This winter could see a surge in cases of a common young children’s illness which can lead to hospital treatment and sometimes even death, a charity has warned.
Respiratory Syncytial Virus (RSV) is already ‘rife’ because of lowered immunity in the population, the British Lung Foundation (BLF) has said.
The charity has already seen a 400% rise in calls to its helpline from parents worried about their child having breathing difficulties.
Cases of the condition, which is common in babies and children, usually peak in January, but there were few infections last year when there were lockdowns in place.
The BLF said it was concerned that this year children will have “much lower immunity” at a time when the NHS is already under extreme pressure.
Risk of hospitalisation
Almost all children will have had the virus, which may cause a cough or cold, by the time they are two years old.
For some, RSV can lead to bronchiolitis – an inflammatory infection of the lower airways which can make it hard to breathe.
Initially, bronchiolitis resembles a common cold but can develop over a few days into a high temperature, a dry and persistent cough, difficulty feeding, and wheezing.
While many cases clear up in two to three weeks, a number of children need hospital admission.
The BLF said that over the past three months an estimated 1,000 children have needed hospital care in England alone.
New guidance for parents
It has issued new guidance for parents which includes asking anyone who has a cough or cold to stay away from young children, making sure that anyone who handles their child washes their hands regularly and not smoking around young children and babies.
Dr Andy Whittamore, clinical lead at the British Lung Foundation, said: “In general practice, we are seeing a lot of children with coughs and viruses that weren’t circulating last year and so their immunity is lowered.
“Doctors on the ground are concerned that alongside a rapid increase in cases of COVID-19, we are also going to see a surge in diseases like bronchiolitis.
“Like most other colds and viruses, RSV starts with a blocked or runny nose and can progress to cause a cough, fever and sometimes breathing difficulties.
“The good news is that for most children it will be mild and will clear in a few days without any treatment.
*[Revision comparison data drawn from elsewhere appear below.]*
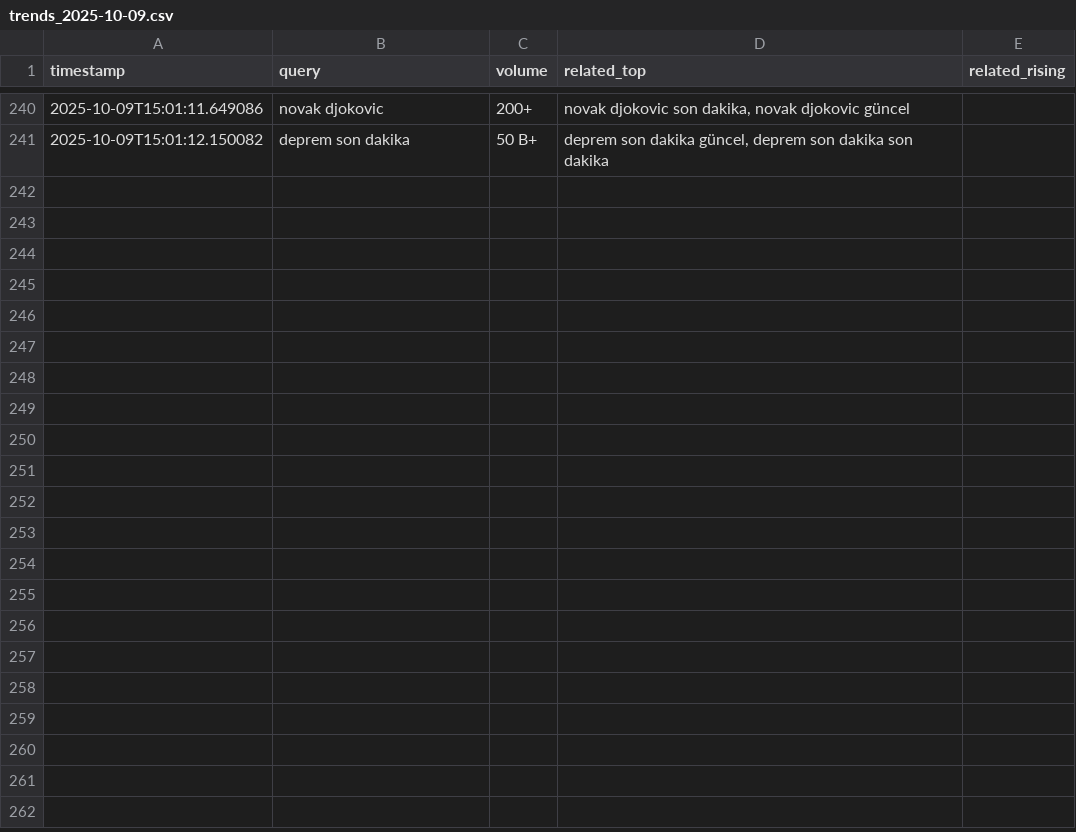
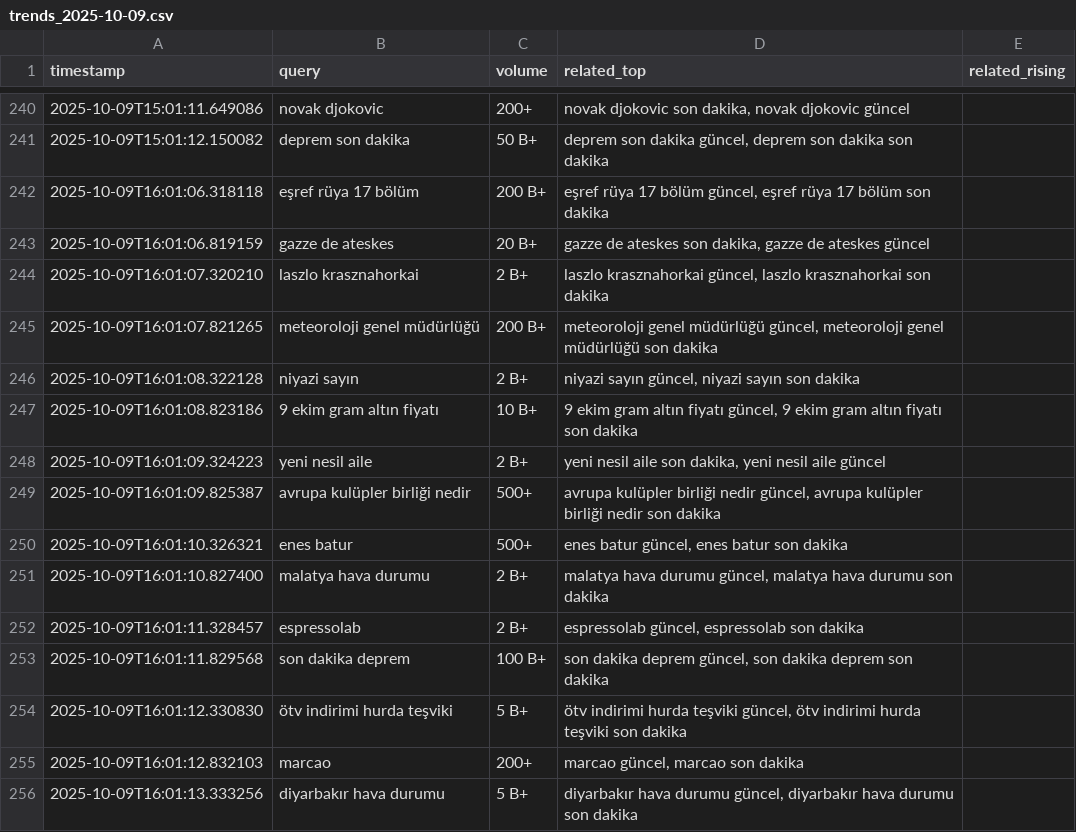
Before and after one commit to igyccmt/trends-scraper, a CSV file: trends_2025-10-09.csv, drawn as a sheet; only a part is shown, gaps mark what is left out.

```diff
--- a/trends_2025-10-09.csv
+++ b/trends_2025-10-09.csv
@@ -241 +241,16 @@ timestamp,query,volume,related_top,related_rising
 2025-10-09T15:01:12.150082,deprem son dakika,50 B+,"deprem son dakika güncel, deprem son dakika son dakika",
+2025-10-09T16:01:06.318118,eşref rüya 17 bölüm,200 B+,"eşref rüya 17 bölüm güncel, eşref rüya 17 bölüm son dakika",
+2025-10-09T16:01:06.819159,gazze de ateskes,20 B+,"gazze de ateskes son dakika, gazze de ateskes güncel",
+2025-10-09T16:01:07.320210,laszlo krasznahorkai,2 B+,"laszlo krasznahorkai güncel, laszlo krasznahorkai son dakika",
+2025-10-09T16:01:07.821265,meteoroloji genel müdürlüğü,200 B+,"meteoroloji genel müdürlüğü güncel, meteoroloji genel müdürlüğü son dakika",
+2025-10-09T16:01:08.322128,niyazi sayın,2 B+,"niyazi sayın güncel, niyazi sayın son dakika",
+2025-10-09T16:01:08.823186,9 ekim gram altın fiyatı,10 B+,"9 ekim gram altın fiyatı güncel, 9 ekim gram altın fiyatı son dakika",
+2025-10-09T16:01:09.324223,yeni nesil aile,2 B+,"yeni nesil aile son dakika, yeni nesil aile güncel",
+2025-10-09T16:01:09.825387,avrupa kulüpler birliği nedir,500+,"avrupa kulüpler birliği nedir güncel, avrupa kulüpler birliği nedir son dakika",
+2025-10-09T16:01:10.326321,enes batur,500+,"enes batur güncel, enes batur son dakika",
+2025-10-09T16:01:10.827400,malatya hava durumu,2 B+,"malatya hava durumu güncel, malatya hava durumu son dakika",
+2025-10-09T16:01:11.328457,espressolab,2 B+,"espressolab güncel, espressolab son dakika",
+2025-10-09T16:01:11.829568,son dakika deprem,100 B+,"son dakika deprem güncel, son dakika deprem son dakika",
+2025-10-09T16:01:12.330830,ötv indirimi hurda teşviki,5 B+,"ötv indirimi hurda teşviki güncel, ötv indirimi hurda teşviki son dakika",
+2025-10-09T16:01:12.832103,marcao,200+,"marcao güncel, marcao son dakika",
+2025-10-09T16:01:13.333256,diyarbakır hava durumu,5 B+,"diyarbakır hava durumu güncel, diyarbakır hava durumu son dakika",
```
Also changed, not shown: 1 other file.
Sometimes a cough might drag on for a few weeks.
“It is extremely rare for a well child to die of bronchiolitis, but there are some who will need medical help, although that is still unusual.”